The regulations will apply to all new plastic shopping bags with handles that are made of plastic up to 70 microns in thickness.

This includes the light-weight plastic bags commonly found at supermarket, takeaway food and other retail checkouts, as well as heavier boutique-style shopping bags and the ‘emergency’ bags currently offered by some supermarkets as an alternative to a free single-use bag.

It will also include bags fitting this description made of degradable plastic (ie. biodegradable, compostable and oxy-degradable) regardless of whether the plastic material is sourced from fossil-fuel, synthetic compounds or from biological sources such as plants.

See the Waste Minimisation (Plastic Shopping Bags) Regulations 2018 [New Zealand Legislation website]

What type of plastic bags does the phase out include?

When we say ‘single-use plastic shopping bag’ we mean the kind of plastic bags with handles commonly found at supermarket, takeaway food, and other retail checkouts.

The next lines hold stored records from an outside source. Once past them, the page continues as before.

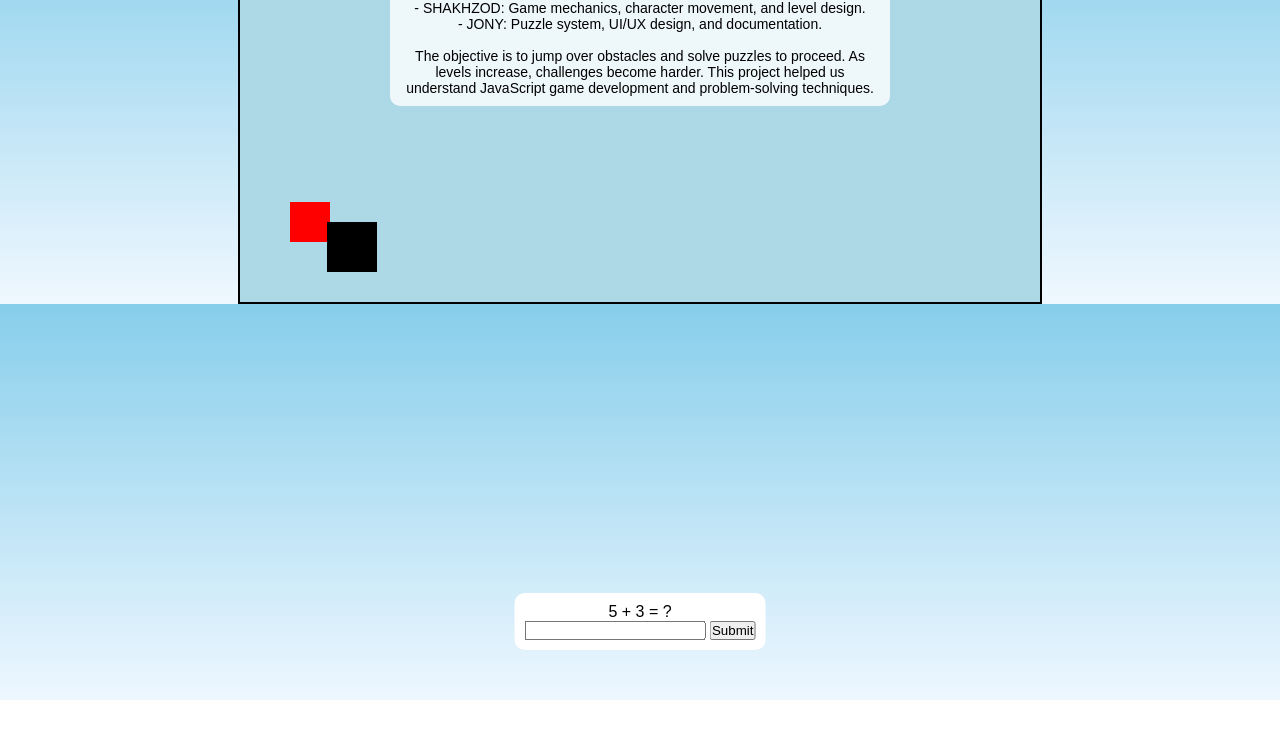
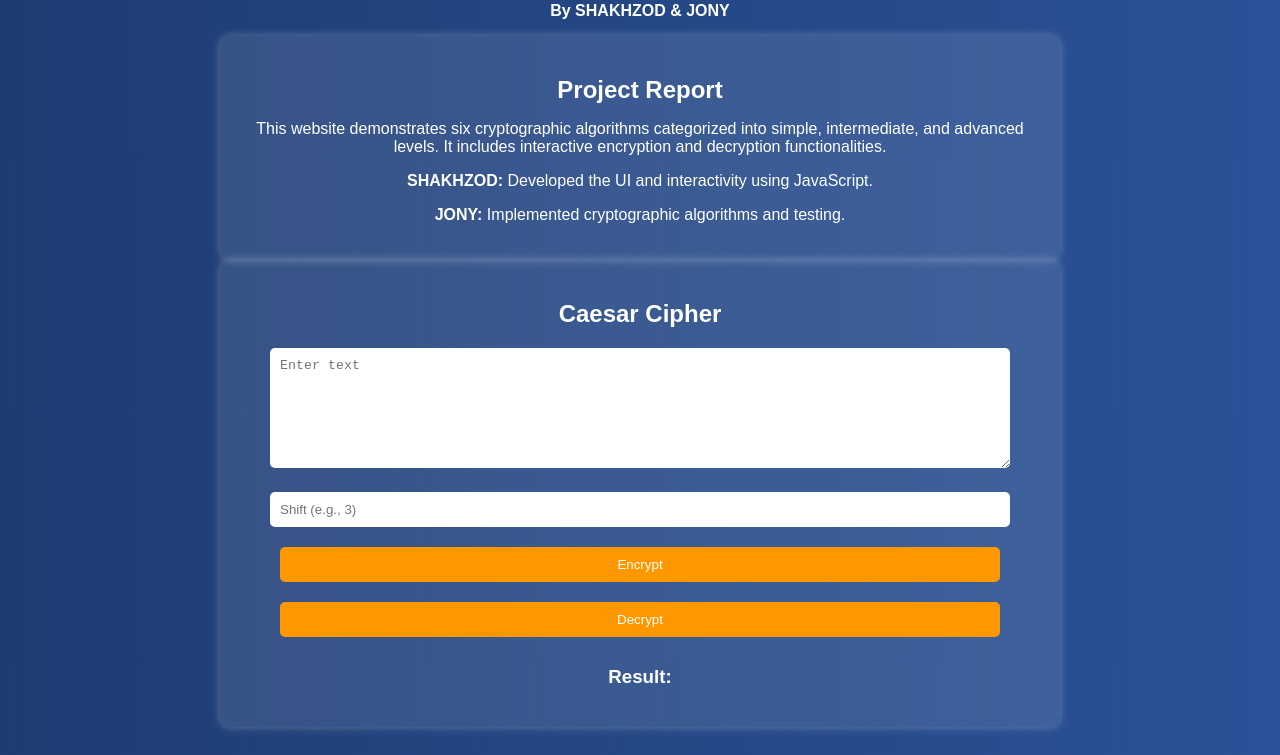
Before and after one commit to Shaha108/excel, a plain HTML site: page index.html in a window 1280 px wide. Shown: the part 100-855 px from the top of the page. Before the commit the page ends 800 px from the top, so only its background shows below. Drawn offline with Linux system fonts and the light colour scheme.

Commit message:
Update index.html
Signed-off-by: Shaha108 <gulamjanovshaha46@gmail.com>

```diff
--- a/index.html
+++ b/index.html
@@ -3,180 +3,110 @@
 <head>
     <meta charset="UTF-8">
     <meta name="viewport" content="width=device-width, initial-scale=1.0">
-    <title>Jump & Solve</title>
+    <title>Cryptography Interactive Site</title>
     <style>
-        * {
-            margin: 0;
-            padding: 0;
-            box-sizing: border-box;
-        }
         body {
             font-family: Arial, sans-serif;
+            background: linear-gradient(to right, #1e3c72, #2a5298);
+            color: white;
             text-align: center;
-            background: linear-gradient(to bottom, #87CEEB, #f0f8ff);
-            overflow: hidden;
+            padding: 20px;
         }
-        canvas {
-            display: block;
-            background: #add8e6;
+        h1, h2 {
+            margin-bottom: 10px;
+        }
+        .container {
+            max-width: 800px;
             margin: auto;
-            border: 2px solid black;
+            background: rgba(255, 255, 255, 0.1);
+            padding: 20px;
+            border-radius: 10px;
+            box-shadow: 0 0 10px rgba(255, 255, 255, 0.3);
         }
-        #report {
-            position: absolute;
-            top: 10px;
-            left: 50%;
-            transform: translateX(-50%);
-            background: rgba(255, 255, 255, 0.8);
+        textarea, input, button {
+            width: 90%;
             padding: 10px;
-            border-radius: 10px;
-            font-size: 14px;
-            width: 80%;
-            max-width: 500px;
+            margin: 10px 0;
+            border: none;
+            border-radius: 5px;
         }
-        #question {
-            position: absolute;
-            bottom: 50px;
-            left: 50%;
-            transform: translateX(-50%);
-            background: white;
-            padding: 10px;
-            border-radius: 10px;
-            display: none;
+        textarea {
+            height: 100px;
+        }
+        button {
+            background: #ff9800;
+            color: white;
+            cursor: pointer;
         }
     </style>
 </head>
 <body>
 
-    <div id="report">
-        <strong>Project Report:</strong><br>
-        This project "Jump & Solve" was developed by SHAKHZOD & JONY. The game is inspired by Subway Surfers,
-        featuring dynamic movements, obstacles, and logical challenges. The project was divided as follows:<br><br>
-        - SHAKHZOD: Game mechanics, character movement, and level design.<br>
-        - JONY: Puzzle system, UI/UX design, and documentation.<br><br>
-        The objective is to jump over obstacles and solve puzzles to proceed.
-        As levels increase, challenges become harder. This project helped us understand JavaScript game development
-        and problem-solving techniques.
+    <h1>Cryptography Interactive Site</h1>
+    <p><strong>By SHAKHZOD & JONY</strong></p>
+
+    <div class="container">
+        <h2>Project Report</h2>
+        <p>
+            This website demonstrates six cryptographic algorithms categorized into simple, intermediate, and advanced levels.
+            It includes interactive encryption and decryption functionalities.
+        </p>
+        <p><strong>SHAKHZOD:</strong> Developed the UI and interactivity using JavaScript.</p>
+        <p><strong>JONY:</strong> Implemented cryptographic algorithms and testing.</p>
     </div>
 
-    <canvas id="gameCanvas" width="800" height="400"></canvas>
-    <div id="question">
-        <p id="puzzleText"></p>
-        <input type="text" id="answer">
-        <button onclick="checkAnswer()">Submit</button>
+    <div class="container">
+        <h2>Caesar Cipher</h2>
+        <textarea id="inputText" placeholder="Enter text"></textarea>
+        <input type="number" id="shift" placeholder="Shift (e.g., 3)">
+        <button onclick="encrypt()">Encrypt</button>
+        <button onclick="decrypt()">Decrypt</button>
+        <h3>Result:</h3>
+        <p id="outputText"></p>
     </div>
 
     <script>
-        const canvas = document.getElementById("gameCanvas");
-        const ctx = canvas.getContext("2d");
-
-        let player = { x: 50, y: 300, width: 40, height: 40, velocityY: 0, jumping: false };
-        let gravity = 1.5;
-        let obstacles = [{ x: 600, y: 320, width: 50, height: 50 }];
-        let speed = 3;
-        let level = 1;
-        let questionVisible = false;
-
-        function drawPlayer() {
-            ctx.fillStyle = "red";
-            ctx.fillRect(player.x, player.y, player.width, player.height);
+        function encrypt() {
+            let text = document.getElementById("inputText").value;
+            let shift = parseInt(document.getElementById("shift").value);
+            let result = "";
+            for (let i = 0; i < text.length; i++) {
+                let char = text[i];
+                if (char.match(/[a-z]/i)) {
+                    let code = text.charCodeAt(i);
+                    if (char >= "A" && char <= "Z") {
+                        code = ((code - 65 + shift) % 26) + 65;
+                    } else if (char >= "a" && char <= "z") {
+                        code = ((code - 97 + shift) % 26) + 97;
+                    }
+                    result += String.fromCharCode(code);
+                } else {
+                    result += char;
+                }
+            }
+            document.getElementById("outputText").innerText = result;
         }
 
-        function drawObstacles() {
-            ctx.fillStyle = "black";
-            obstacles.forEach(obstacle => {
-                ctx.fillRect(obstacle.x, obstacle.y, obstacle.width, obstacle.height);
-            });
-        }
-
-        function moveObstacles() {
-            obstacles.forEach(obstacle => {
-                obstacle.x -= speed;
-                if (obstacle.x + obstacle.width < 0) {
-                    obstacle.x = 800 + Math.random() * 200;
-                }
-            });
-        }
-
-        function updatePlayer() {
-            if (player.jumping) {
-                player.velocityY += gravity;
-                player.y += player.velocityY;
-                if (player.y >= 300) {
-                    player.y = 300;
-                    player.jumping = false;
+        function decrypt() {
+            let text = document.getElementById("inputText").value;
+            let shift = parseInt(document.getElementById("shift").value);
+            let result = "";
+            for (let i = 0; i < text.length; i++) {
+                let char = text[i];
+                if (char.match(/[a-z]/i)) {
+                    let code = text.charCodeAt(i);
+                    if (char >= "A" && char <= "Z") {
+                        code = ((code - 65 - shift + 26) % 26) + 65;
+                    } else if (char >= "a" && char <= "z") {
+                        code = ((code - 97 - shift + 26) % 26) + 97;
+                    }
+                    result += String.fromCharCode(code);
+                } else {
+                    result += char;
                 }
             }
+            document.getElementById("outputText").innerText = result;
         }
-
-        function checkCollision() {
-            for (let obstacle of obstacles) {
-                if (player.x < obstacle.x + obstacle.width &&
-                    player.x + player.width > obstacle.x &&
-                    player.y < obstacle.y + obstacle.height &&
-                    player.y + player.height > obstacle.y) {
-                    showPuzzle();
-                    return;
-                }
-            }
-        }
-
-        function gameLoop() {
-            ctx.clearRect(0, 0, canvas.width, canvas.height);
-            drawPlayer();
-            drawObstacles();
-            if (!questionVisible) {
-                moveObstacles();
-                updatePlayer();
-                checkCollision();
-            }
-            requestAnimationFrame(gameLoop);
-        }
-
-        function jump() {
-            if (!player.jumping) {
-                player.velocityY = -20;
-                player.jumping = true;
-            }
-        }
-
-        document.addEventListener("keydown", (event) => {
-            if (event.code === "Space" && !questionVisible) {
-                jump();
-            }
-        });
-
-        function showPuzzle() {
-            questionVisible = true;
-            document.getElementById("question").style.display = "block";
-            let puzzles = [
-                { question: "5 + 3 = ?", answer: "8" },
-                { question: "10 - 4 = ?", answer: "6" },
-                { question: "3 * 3 = ?", answer: "9" },
-                { question: "16 / 4 = ?", answer: "4" }
-            ];
-            let selected = puzzles[Math.floor(Math.random() * puzzles.length)];
-            document.getElementById("puzzleText").innerText = selected.question;
-            document.getElementById("answer").dataset.correct = selected.answer;
-        }
-
-        function checkAnswer() {
-            let userAnswer = document.getElementById("answer").value;
-            let correctAnswer = document.getElementById("answer").dataset.correct;
-            if (userAnswer === correctAnswer) {
-                document.getElementById("question").style.display = "none";
-                questionVisible = false;
-                level++;
-                speed += 0.5;
-                player.x = 50;
-                player.y = 300;
-                obstacles = [{ x: 600, y: 320, width: 50, height: 50 }];
-            } else {
-                alert("Incorrect! Try again.");
-            }
-        }
-
-        gameLoop();
     </script>
 
 </body>
```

Bin liners, bags for collecting pet waste and barrier bags used when purchasing meat and fruit and vegetables are not included in the proposed phase out (unless they have handles for the dual use of carrying sold goods).

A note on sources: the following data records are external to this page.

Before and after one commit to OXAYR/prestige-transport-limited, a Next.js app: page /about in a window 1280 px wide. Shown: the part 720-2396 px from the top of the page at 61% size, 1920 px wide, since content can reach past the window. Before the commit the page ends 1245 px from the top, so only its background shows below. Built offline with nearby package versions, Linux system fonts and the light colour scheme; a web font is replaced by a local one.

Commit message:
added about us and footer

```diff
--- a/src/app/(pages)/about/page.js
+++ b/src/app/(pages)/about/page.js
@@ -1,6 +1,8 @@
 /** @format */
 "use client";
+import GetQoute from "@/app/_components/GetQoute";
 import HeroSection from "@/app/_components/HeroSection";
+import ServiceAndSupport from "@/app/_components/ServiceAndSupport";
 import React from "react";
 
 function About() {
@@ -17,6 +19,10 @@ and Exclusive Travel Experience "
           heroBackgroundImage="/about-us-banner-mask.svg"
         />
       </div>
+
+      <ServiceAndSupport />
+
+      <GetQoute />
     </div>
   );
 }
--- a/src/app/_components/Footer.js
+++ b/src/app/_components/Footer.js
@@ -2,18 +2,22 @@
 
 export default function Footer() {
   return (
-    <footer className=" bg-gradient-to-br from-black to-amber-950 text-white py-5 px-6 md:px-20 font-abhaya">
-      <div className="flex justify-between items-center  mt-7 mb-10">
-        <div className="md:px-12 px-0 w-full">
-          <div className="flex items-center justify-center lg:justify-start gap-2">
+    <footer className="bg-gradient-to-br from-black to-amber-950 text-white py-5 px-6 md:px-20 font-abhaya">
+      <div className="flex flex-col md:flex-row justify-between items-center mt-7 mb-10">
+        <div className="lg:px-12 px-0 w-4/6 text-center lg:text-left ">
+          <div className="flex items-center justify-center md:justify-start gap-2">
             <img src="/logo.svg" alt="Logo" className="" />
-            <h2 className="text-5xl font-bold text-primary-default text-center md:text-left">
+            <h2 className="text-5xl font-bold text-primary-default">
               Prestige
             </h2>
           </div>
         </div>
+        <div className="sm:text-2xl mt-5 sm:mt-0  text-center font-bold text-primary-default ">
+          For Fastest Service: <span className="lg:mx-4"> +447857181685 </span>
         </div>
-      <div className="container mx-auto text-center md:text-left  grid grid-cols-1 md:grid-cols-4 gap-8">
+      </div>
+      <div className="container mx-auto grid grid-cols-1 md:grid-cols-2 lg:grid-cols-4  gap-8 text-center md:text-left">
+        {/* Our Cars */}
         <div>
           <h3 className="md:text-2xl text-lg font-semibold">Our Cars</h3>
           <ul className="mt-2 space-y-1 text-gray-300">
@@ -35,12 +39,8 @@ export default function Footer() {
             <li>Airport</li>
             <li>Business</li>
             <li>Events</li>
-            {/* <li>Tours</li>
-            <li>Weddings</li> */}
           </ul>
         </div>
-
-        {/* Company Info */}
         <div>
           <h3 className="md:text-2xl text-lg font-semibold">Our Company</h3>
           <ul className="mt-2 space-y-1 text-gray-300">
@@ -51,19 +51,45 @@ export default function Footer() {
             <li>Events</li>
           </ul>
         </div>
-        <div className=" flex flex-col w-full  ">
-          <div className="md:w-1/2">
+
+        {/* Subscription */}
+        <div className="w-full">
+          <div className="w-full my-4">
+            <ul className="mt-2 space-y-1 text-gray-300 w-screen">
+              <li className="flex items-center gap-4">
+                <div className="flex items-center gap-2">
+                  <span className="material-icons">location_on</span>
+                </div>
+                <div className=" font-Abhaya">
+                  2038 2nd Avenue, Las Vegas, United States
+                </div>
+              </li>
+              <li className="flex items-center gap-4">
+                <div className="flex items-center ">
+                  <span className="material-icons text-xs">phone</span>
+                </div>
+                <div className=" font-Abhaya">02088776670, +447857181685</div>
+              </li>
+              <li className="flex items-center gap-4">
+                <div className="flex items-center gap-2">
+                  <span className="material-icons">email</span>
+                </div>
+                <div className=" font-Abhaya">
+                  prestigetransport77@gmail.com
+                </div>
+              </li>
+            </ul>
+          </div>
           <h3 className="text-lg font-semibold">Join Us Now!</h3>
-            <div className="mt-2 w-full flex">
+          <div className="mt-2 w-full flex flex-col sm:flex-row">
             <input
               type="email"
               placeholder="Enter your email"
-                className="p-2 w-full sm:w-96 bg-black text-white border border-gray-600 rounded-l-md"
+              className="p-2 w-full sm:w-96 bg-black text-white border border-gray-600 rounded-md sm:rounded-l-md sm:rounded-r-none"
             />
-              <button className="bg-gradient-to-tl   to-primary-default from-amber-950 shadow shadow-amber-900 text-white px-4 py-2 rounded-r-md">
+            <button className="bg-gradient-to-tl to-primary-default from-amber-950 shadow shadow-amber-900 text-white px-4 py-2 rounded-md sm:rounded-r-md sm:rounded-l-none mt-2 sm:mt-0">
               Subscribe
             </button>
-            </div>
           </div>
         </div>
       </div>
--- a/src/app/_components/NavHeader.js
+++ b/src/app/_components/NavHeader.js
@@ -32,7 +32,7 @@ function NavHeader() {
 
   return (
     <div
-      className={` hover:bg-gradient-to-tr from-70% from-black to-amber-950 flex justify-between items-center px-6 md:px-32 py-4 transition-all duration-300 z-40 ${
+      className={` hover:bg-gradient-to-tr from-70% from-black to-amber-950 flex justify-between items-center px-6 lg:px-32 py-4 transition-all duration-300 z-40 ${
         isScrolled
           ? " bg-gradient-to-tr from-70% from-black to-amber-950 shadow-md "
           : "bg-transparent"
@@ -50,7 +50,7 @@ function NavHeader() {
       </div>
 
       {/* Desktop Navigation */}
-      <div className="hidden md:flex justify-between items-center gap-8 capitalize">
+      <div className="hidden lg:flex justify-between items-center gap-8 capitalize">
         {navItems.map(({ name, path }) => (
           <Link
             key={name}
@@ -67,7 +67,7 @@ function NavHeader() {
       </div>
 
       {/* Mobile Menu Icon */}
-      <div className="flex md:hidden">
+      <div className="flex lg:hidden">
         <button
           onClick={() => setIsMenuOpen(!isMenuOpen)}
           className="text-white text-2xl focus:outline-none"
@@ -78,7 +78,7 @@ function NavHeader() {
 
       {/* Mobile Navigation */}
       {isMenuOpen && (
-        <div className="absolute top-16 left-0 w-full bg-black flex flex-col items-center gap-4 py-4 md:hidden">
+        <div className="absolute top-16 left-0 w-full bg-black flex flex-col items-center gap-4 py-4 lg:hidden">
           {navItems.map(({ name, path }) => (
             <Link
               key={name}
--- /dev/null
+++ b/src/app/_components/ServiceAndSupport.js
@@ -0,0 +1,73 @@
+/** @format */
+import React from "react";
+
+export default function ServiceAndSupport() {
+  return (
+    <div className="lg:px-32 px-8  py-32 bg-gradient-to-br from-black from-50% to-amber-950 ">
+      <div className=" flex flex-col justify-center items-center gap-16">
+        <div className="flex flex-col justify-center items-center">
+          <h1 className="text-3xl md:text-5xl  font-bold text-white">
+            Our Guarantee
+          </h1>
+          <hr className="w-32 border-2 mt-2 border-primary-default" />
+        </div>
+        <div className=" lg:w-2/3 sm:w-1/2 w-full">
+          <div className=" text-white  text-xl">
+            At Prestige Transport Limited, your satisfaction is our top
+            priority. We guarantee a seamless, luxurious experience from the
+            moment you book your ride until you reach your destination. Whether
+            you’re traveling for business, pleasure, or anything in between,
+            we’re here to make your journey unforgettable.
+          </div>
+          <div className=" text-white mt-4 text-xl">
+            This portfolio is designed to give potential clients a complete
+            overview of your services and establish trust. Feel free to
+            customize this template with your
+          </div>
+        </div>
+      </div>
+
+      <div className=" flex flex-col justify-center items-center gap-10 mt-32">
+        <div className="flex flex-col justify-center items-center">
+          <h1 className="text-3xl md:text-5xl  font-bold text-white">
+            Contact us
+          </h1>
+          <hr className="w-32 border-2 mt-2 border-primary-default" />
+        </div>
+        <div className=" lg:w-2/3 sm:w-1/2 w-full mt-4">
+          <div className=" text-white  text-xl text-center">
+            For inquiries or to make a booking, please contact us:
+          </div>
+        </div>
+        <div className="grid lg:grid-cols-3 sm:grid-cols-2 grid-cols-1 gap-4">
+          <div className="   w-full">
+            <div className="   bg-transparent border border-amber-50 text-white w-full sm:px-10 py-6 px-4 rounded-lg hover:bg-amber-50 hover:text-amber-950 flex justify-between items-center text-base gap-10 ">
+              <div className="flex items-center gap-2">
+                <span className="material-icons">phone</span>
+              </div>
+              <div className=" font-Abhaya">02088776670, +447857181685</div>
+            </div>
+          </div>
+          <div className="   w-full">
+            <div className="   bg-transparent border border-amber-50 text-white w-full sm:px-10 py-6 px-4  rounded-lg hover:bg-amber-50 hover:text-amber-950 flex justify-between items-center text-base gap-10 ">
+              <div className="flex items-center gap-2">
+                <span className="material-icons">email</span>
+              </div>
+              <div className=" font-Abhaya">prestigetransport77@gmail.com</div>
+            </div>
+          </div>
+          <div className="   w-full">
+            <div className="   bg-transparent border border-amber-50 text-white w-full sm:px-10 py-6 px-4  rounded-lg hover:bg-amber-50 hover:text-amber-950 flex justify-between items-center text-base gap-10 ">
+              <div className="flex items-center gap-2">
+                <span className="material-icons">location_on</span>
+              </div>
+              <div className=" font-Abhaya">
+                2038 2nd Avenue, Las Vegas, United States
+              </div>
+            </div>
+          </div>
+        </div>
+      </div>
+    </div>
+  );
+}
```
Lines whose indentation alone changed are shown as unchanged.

The phase out will apply to all new plastic shopping bags with handles that are made of plastic up to 70 microns in thickness. This includes the light-weight plastic bags commonly found at supermarket, takeaway food and other retail checkouts, as well as heavier boutique-style shopping bags and the ‘emergency’ bags currently offered by some supermarkets as an alternative to a free single-use bag. It will also include bags fitting this description made of degradable plastic (ie, biodegradable, compostable and oxy-degradable) regardless of whether the plastic material is sourced from fossil-fuel, synthetic compounds or from biological sources such as plants.

See images of bags included in the phase out 

What can I use to carry my goods home now?

Most major retailers already supply low-cost reusable bags for purchase. Retailers may also consider providing cardboard boxes to help their customers as they adjust to the transition – however this is up to each retailer.

Alternatives to single-use plastic shopping bags include long-life reusable bags in heavier-duty plastic, composite bags of hessian with other materials, and long-lasting bags made of lightweight nylon, cotton, recycled fabric or jute. Paper shopping bags remain an option for retailers although the Ministry is encouraging a move away from single-use options (no matter the material).

Shoppers can also bring their own wheeled trolley bags, backpacks and home-made bags.

Won’t people stockpile bags before the regulations take effect for bin liners etc?

This is about transitioning to reusable bags over time. It will be a quicker shift for some people to make than others which is why we have factored in six months for people to adjust. 

Many New Zealanders are already getting behind this change and we’ve already seen people adjust to mandatory phase outs of plastic bags in a number of countries, states and cities overseas. 

Recent research commissioned by the Ministry for the Environment found that 50 per cent of New Zealanders say they ‘always’ bring reusable bags when shopping.

This toolkit for businesses provides practical guidance on the upcoming ban on single-use plastic shopping bags. 

The toolkit has:

  • facts for businesses on the ban
  • how to answer customer questions on the ban
  • suggested alternatives to single-use plastic shopping bags for different types of businesses 
  • environmental pros and cons of alternatives to single-use plastic shopping bags
  • questions to ask your bag supplier when deciding on alternative options.

See the toolkit